DATA FOR THE TASK ::
◇ ◇ ◇ ◇
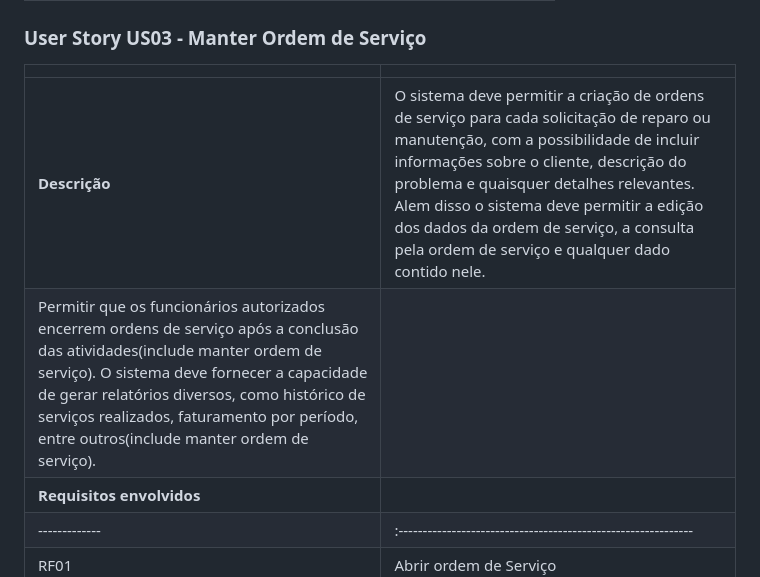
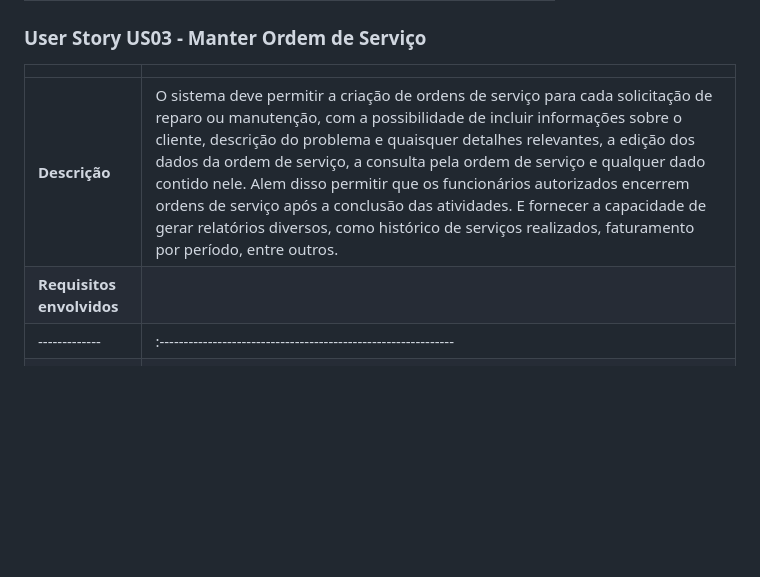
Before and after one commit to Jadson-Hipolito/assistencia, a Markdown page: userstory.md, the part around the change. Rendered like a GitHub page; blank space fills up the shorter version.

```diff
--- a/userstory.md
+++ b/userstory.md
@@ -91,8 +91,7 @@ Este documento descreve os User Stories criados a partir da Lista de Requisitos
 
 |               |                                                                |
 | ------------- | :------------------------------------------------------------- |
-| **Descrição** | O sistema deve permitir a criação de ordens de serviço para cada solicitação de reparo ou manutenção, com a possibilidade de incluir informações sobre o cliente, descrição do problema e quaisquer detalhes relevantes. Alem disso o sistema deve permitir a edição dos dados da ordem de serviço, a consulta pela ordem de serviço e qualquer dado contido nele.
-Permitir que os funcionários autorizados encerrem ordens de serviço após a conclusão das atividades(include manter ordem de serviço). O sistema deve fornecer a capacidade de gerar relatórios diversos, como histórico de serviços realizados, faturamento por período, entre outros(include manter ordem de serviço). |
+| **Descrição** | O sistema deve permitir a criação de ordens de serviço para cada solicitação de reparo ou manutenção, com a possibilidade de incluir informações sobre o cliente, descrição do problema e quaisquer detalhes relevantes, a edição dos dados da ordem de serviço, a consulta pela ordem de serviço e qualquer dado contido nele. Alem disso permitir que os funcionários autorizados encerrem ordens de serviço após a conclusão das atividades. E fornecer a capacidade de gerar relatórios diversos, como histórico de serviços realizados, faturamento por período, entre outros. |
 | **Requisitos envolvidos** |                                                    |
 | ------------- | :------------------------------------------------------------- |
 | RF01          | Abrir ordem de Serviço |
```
◇ ◇ ◇ ◇
WHAT YOU ARE ASKED TO DO ::
Across the data above, count the lines that include the word "Requisitos", and respond with the number alone.

RESULT ::
2